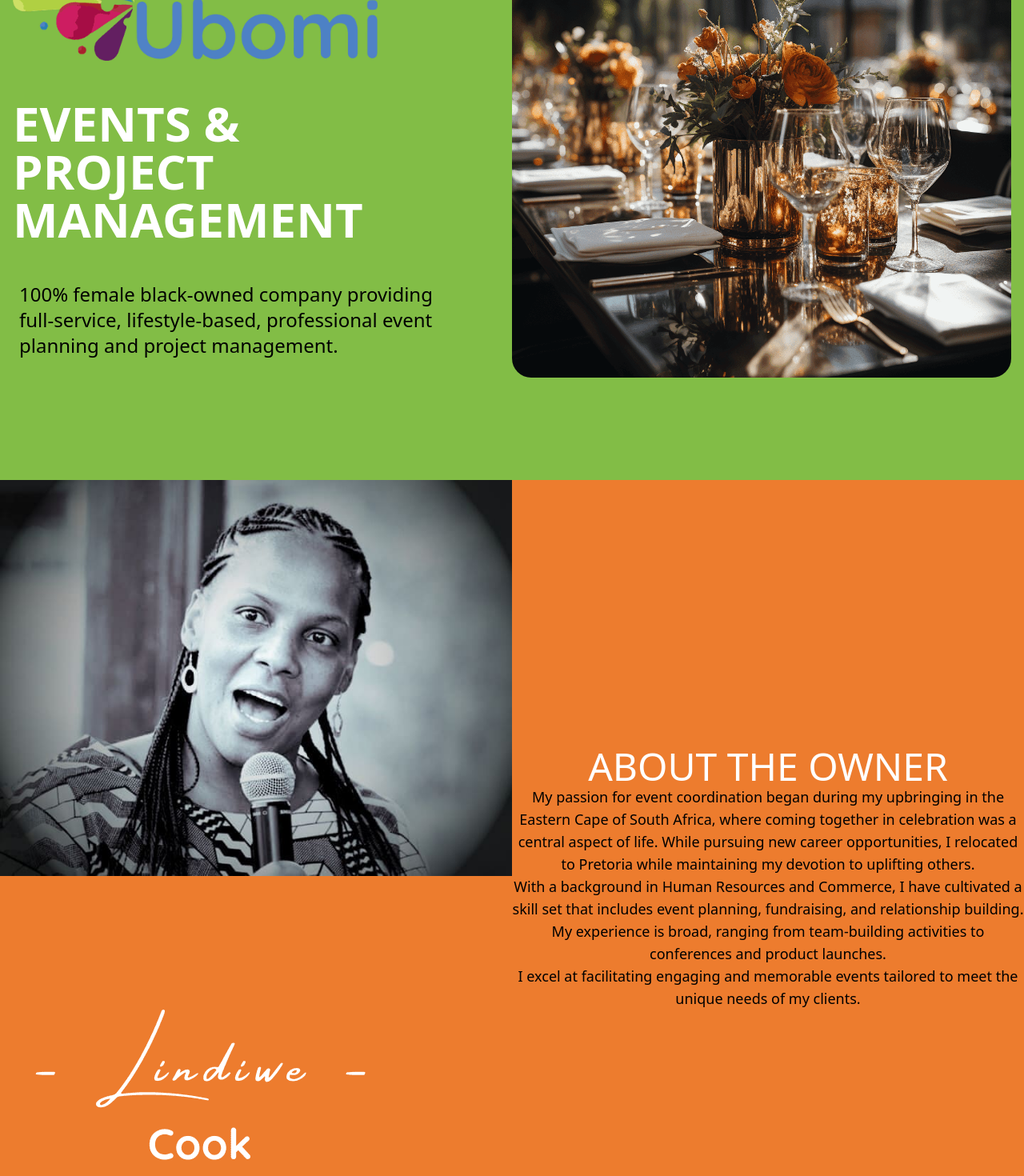
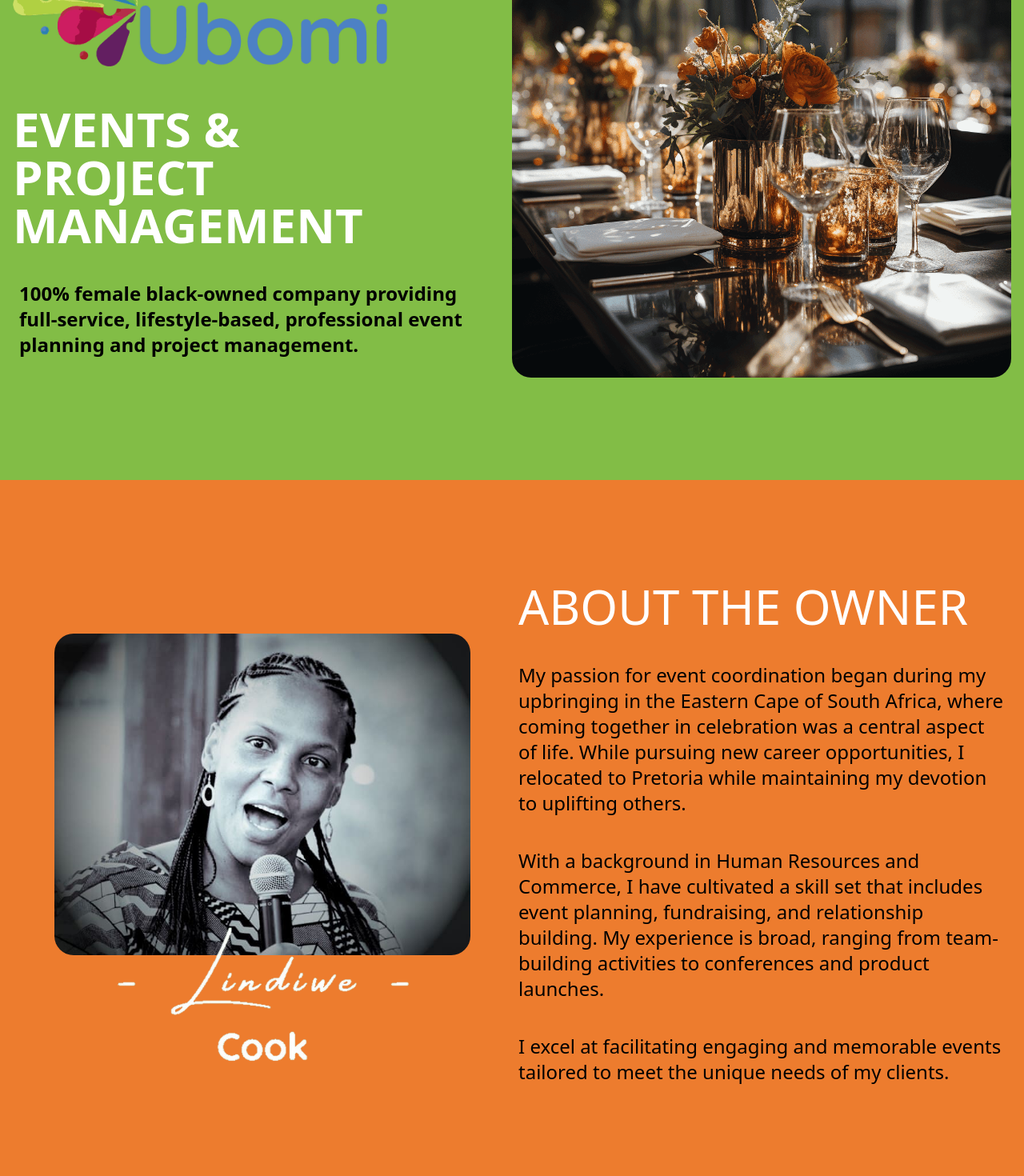
Before and after one commit to devarthurguilherme/ubomi-project, a React (Vite) app in the folder ubomi-project/: page / in a window 1280 px wide. Shown: the part 280-1750 px from the top of the page at 80% size. Built offline with nearby package versions, Linux system fonts and the light colour scheme.

Commit message:
Finished the section: About the Owner

```diff
--- a/ubomi-project/src/components/Header.jsx
+++ b/ubomi-project/src/components/Header.jsx
@@ -9,11 +9,11 @@ const Header = () => {
         <div className="bg-myGreen py-6 lg:px-4 lg:py-32 flex flex-col justify-center items-center">
           <div className="container mx-auto">
             <div className="flex flex-col lg:flex-row justify-center items-center">
-              <div className="lg:w-1/2 text-center">
+              <div className="text-center">
                 <img className="w-3/4 mb-8 lg:mb-12" src={logo} alt="Ubomi Logo" />
                   <div>
                     <div className="md:hidden lg:block">
-                      <h1 className="lg:block text-center font-semibold lg:text-left text-4xl lg:text-6xl leading-snug mb-8 lg:mb-12 text-white">EVENTS &
+                      <h1 className="lg:block text-center font-semibold lg:text-left text-4xl lg:text-6xl leading-snug mb-8 lg:mb-10 text-white">EVENTS &
                         <br />PROJECT <br />MANAGEMENT
                       </h1>
                     </div>
@@ -22,12 +22,12 @@ const Header = () => {
                         EVENTS & PROJECT MANAGEMENT
                       </h1>
                     </div>
-                    <p className="lg:mr-12 px-2 mb-8 lg:mb-0 text-xl lg:text-2xl lg:text-left">
+                    <p className="lg:mr-12 px-2 mb-8 lg:mb-0 text-xl lg:text-2xl lg:text-left font-semibold">
                       100% female black-owned company providing full-service, lifestyle-based, professional event planning and project management.
                     </p>
                   </div>
               </div>
-              <img className="lg:ml-4 lg:w-1/2 lg:rounded-3xl" src={image} alt="Ubomi lunch"/>
+              <img className=" lg:w-1/2 lg:rounded-3xl" src={image} alt="Ubomi lunch"/>
             </div>
           </div>
         </div>
--- a/ubomi-project/src/components/Main.jsx
+++ b/ubomi-project/src/components/Main.jsx
@@ -1,17 +1,14 @@
 import AboutTheOwner from './main_sections/AboutTheOwner'
 //import Testimonials from './main_sections/Testimonials'
 //import WhatWeOffer from './main_sections/WhatWeOffer'
-import EventsManagement from './main_sections/EventsManagement'
-import ProjectManagement from './main_sections/ProjectManagement'
+//import EventsManagement from './main_sections/EventsManagement'
+//import ProjectManagement from './main_sections/ProjectManagement'
 
 const Main = () => {
   return (
     <main>
       <AboutTheOwner />
 
-
-      <EventsManagement />
-      <ProjectManagement />
     </main>
   )
 }
--- a/ubomi-project/src/components/main_sections/AboutTheOwner.jsx
+++ b/ubomi-project/src/components/main_sections/AboutTheOwner.jsx
@@ -3,22 +3,22 @@ import art from "../../assets/Art_Lindiwe_Cook.png"
 
 const AboutTheOwner = () => {
   return (
-    <section className="bg-myOrange min-h-screen flex flex-col justify-center items-center">
+    <section className="bg-myOrange py-6 lg:px-4 lg:py-32 flex flex-col justify-center items-center">
         <div className="container mx-auto">
             <div className="flex flex-col-reverse lg:flex-row justify-center items-center">
-              <div className="lg:w-1/2 text-center">
-                <img src={lindiwePicture} alt="" />
-                <img src={art} alt="" />
+              <div className="lg:w-1/2 flex flex-col justify-center items-center text-center">
+                <img className="w-5/6 rounded-3xl" src={lindiwePicture} alt="Lindiwe" />
+                <img className="w-3/5 -mt-10" src={art} alt="Lindiwe Cook" />
               </div>
-              <div className="lg:w-1/2 text-center">
-                <h2 className="text-5xl text-white">ABOUT THE OWNER</h2>
-                <p className="text-lg">
+              <div className="lg:w-1/2">
+                <h2 className="px-2 text-4xl lg:text-6xl text-white mb-8 lg:mb-10">ABOUT THE OWNER</h2>
+                <p className="px-2 lg:text-2xl mb-8 lg:mb-10">
                   My passion for event coordination began during my upbringing in the Eastern Cape of South Africa, where coming together in celebration was a central aspect of life. While pursuing new career opportunities, I relocated to Pretoria while maintaining my devotion to uplifting others.
                 </p>
-                <p className="text-lg">
+                <p className="px-2 lg:text-2xl mb-8 lg:mb-10">
                   With a background in Human Resources and Commerce, I have cultivated a skill set that includes event planning, fundraising, and relationship building. My experience is broad, ranging from team-building activities to conferences and product launches.
                 </p>
-                <p className="text-lg">
+                <p className="px-2 lg:text-2xl mb-8 lg:mb-10">
                   I excel at facilitating engaging and memorable events tailored to meet the unique needs of my clients.
                 </p>
               </div>
```
Also changed, not shown: ubomi-project/src/assets/Art_Lindiwe_Cook.png.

**What the exercise asks:**
Print the listing word for word but skip its pictures.

**Expected output:**
Before and after one commit to devarthurguilherme/ubomi-project, a React (Vite) app in the folder ubomi-project/: page / in a window 1280 px wide. Shown: the part 280-1750 px from the top of the page at 80% size. Built offline with nearby package versions, Linux system fonts and the light colour scheme.

Commit message:
Finished the section: About the Owner

```diff
--- a/ubomi-project/src/components/Header.jsx
+++ b/ubomi-project/src/components/Header.jsx
@@ -9,11 +9,11 @@ const Header = () => {
         <div className="bg-myGreen py-6 lg:px-4 lg:py-32 flex flex-col justify-center items-center">
           <div className="container mx-auto">
             <div className="flex flex-col lg:flex-row justify-center items-center">
-              <div className="lg:w-1/2 text-center">
+              <div className="text-center">
                 <img className="w-3/4 mb-8 lg:mb-12" src={logo} alt="Ubomi Logo" />
                   <div>
                     <div className="md:hidden lg:block">
-                      <h1 className="lg:block text-center font-semibold lg:text-left text-4xl lg:text-6xl leading-snug mb-8 lg:mb-12 text-white">EVENTS &
+                      <h1 className="lg:block text-center font-semibold lg:text-left text-4xl lg:text-6xl leading-snug mb-8 lg:mb-10 text-white">EVENTS &
                         <br />PROJECT <br />MANAGEMENT
                       </h1>
                     </div>
@@ -22,12 +22,12 @@ const Header = () => {
                         EVENTS & PROJECT MANAGEMENT
                       </h1>
                     </div>
-                    <p className="lg:mr-12 px-2 mb-8 lg:mb-0 text-xl lg:text-2xl lg:text-left">
+                    <p className="lg:mr-12 px-2 mb-8 lg:mb-0 text-xl lg:text-2xl lg:text-left font-semibold">
                       100% female black-owned company providing full-service, lifestyle-based, professional event planning and project management.
                     </p>
                   </div>
               </div>
-              <img className="lg:ml-4 lg:w-1/2 lg:rounded-3xl" src={image} alt="Ubomi lunch"/>
+              <img className=" lg:w-1/2 lg:rounded-3xl" src={image} alt="Ubomi lunch"/>
             </div>
           </div>
         </div>
--- a/ubomi-project/src/components/Main.jsx
+++ b/ubomi-project/src/components/Main.jsx
@@ -1,17 +1,14 @@
 import AboutTheOwner from './main_sections/AboutTheOwner'
 //import Testimonials from './main_sections/Testimonials'
 //import WhatWeOffer from './main_sections/WhatWeOffer'
-import EventsManagement from './main_sections/EventsManagement'
-import ProjectManagement from './main_sections/ProjectManagement'
+//import EventsManagement from './main_sections/EventsManagement'
+//import ProjectManagement from './main_sections/ProjectManagement'
 
 const Main = () => {
   return (
     <main>
       <AboutTheOwner />
 
-
-      <EventsManagement />
-      <ProjectManagement />
     </main>
   )
 }
--- a/ubomi-project/src/components/main_sections/AboutTheOwner.jsx
+++ b/ubomi-project/src/components/main_sections/AboutTheOwner.jsx
@@ -3,22 +3,22 @@ import art from "../../assets/Art_Lindiwe_Cook.png"
 
 const AboutTheOwner = () => {
   return (
-    <section className="bg-myOrange min-h-screen flex flex-col justify-center items-center">
+    <section className="bg-myOrange py-6 lg:px-4 lg:py-32 flex flex-col justify-center items-center">
         <div className="container mx-auto">
             <div className="flex flex-col-reverse lg:flex-row justify-center items-center">
-              <div className="lg:w-1/2 text-center">
-                <img src={lindiwePicture} alt="" />
-                <img src={art} alt="" />
+              <div className="lg:w-1/2 flex flex-col justify-center items-center text-center">
+                <img className="w-5/6 rounded-3xl" src={lindiwePicture} alt="Lindiwe" />
+                <img className="w-3/5 -mt-10" src={art} alt="Lindiwe Cook" />
               </div>
-              <div className="lg:w-1/2 text-center">
-                <h2 className="text-5xl text-white">ABOUT THE OWNER</h2>
-                <p className="text-lg">
+              <div className="lg:w-1/2">
+                <h2 className="px-2 text-4xl lg:text-6xl text-white mb-8 lg:mb-10">ABOUT THE OWNER</h2>
+                <p className="px-2 lg:text-2xl mb-8 lg:mb-10">
                   My passion for event coordination began during my upbringing in the Eastern Cape of South Africa, where coming together in celebration was a central aspect of life. While pursuing new career opportunities, I relocated to Pretoria while maintaining my devotion to uplifting others.
                 </p>
-                <p className="text-lg">
+                <p className="px-2 lg:text-2xl mb-8 lg:mb-10">
                   With a background in Human Resources and Commerce, I have cultivated a skill set that includes event planning, fundraising, and relationship building. My experience is broad, ranging from team-building activities to conferences and product launches.
                 </p>
-                <p className="text-lg">
+                <p className="px-2 lg:text-2xl mb-8 lg:mb-10">
                   I excel at facilitating engaging and memorable events tailored to meet the unique needs of my clients.
                 </p>
               </div>
```
Also changed, not shown: ubomi-project/src/assets/Art_Lindiwe_Cook.png.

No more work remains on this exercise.